### Activity
From the entries that follow, work out how many lines contain "Next". Write the number only.

Records contained in a dataset
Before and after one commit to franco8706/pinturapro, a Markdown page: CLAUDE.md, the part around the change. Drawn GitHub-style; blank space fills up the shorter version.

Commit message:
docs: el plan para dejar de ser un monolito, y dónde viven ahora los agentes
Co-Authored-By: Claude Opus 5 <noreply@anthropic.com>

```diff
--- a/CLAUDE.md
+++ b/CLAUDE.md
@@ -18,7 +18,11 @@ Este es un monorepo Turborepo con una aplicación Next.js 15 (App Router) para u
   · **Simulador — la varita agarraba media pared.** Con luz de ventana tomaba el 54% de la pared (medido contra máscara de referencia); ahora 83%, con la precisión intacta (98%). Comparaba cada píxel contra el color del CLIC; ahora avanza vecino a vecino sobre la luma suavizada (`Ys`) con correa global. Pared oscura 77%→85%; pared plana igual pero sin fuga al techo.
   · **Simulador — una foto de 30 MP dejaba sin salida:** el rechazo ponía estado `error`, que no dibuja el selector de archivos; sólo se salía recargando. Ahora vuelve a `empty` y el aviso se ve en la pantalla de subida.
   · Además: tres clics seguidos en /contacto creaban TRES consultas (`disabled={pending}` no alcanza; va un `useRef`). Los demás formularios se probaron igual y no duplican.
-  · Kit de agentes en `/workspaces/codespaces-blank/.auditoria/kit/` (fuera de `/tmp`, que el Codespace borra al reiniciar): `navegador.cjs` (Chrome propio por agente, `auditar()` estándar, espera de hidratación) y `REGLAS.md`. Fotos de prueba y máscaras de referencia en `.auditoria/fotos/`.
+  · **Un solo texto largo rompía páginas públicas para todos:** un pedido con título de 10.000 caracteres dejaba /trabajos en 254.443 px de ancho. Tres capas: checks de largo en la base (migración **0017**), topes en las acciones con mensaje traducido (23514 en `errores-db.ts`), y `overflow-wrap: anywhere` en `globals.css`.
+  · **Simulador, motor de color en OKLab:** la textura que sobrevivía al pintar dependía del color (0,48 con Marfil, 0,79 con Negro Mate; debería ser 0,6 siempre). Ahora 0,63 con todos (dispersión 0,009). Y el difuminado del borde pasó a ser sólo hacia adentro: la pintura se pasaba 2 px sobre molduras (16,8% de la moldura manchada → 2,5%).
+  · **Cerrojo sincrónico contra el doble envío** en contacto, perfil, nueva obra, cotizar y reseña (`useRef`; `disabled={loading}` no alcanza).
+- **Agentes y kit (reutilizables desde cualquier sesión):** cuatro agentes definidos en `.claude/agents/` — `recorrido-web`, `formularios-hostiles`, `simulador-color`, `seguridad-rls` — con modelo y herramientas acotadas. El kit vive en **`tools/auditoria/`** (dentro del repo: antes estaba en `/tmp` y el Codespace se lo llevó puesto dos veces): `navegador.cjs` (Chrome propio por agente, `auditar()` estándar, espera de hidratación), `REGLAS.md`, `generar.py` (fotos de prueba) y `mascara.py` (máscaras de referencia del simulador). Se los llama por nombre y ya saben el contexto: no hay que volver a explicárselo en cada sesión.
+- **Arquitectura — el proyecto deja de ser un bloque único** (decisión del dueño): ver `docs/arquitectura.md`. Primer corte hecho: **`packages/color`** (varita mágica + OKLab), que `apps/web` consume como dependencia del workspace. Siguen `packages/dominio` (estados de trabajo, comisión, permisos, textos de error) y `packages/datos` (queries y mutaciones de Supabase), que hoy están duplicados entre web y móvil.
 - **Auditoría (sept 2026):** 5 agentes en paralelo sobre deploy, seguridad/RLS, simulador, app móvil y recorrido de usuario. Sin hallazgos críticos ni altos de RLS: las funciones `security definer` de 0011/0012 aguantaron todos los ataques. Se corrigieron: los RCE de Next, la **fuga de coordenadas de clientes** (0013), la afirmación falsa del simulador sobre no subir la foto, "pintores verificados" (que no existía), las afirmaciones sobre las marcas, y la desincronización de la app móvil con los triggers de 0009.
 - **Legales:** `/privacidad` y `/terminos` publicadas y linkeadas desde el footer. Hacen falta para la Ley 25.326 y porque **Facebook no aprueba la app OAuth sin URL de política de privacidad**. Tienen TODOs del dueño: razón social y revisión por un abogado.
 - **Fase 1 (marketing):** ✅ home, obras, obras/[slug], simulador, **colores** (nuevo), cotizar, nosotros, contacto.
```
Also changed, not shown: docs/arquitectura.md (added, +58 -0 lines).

### Output below
2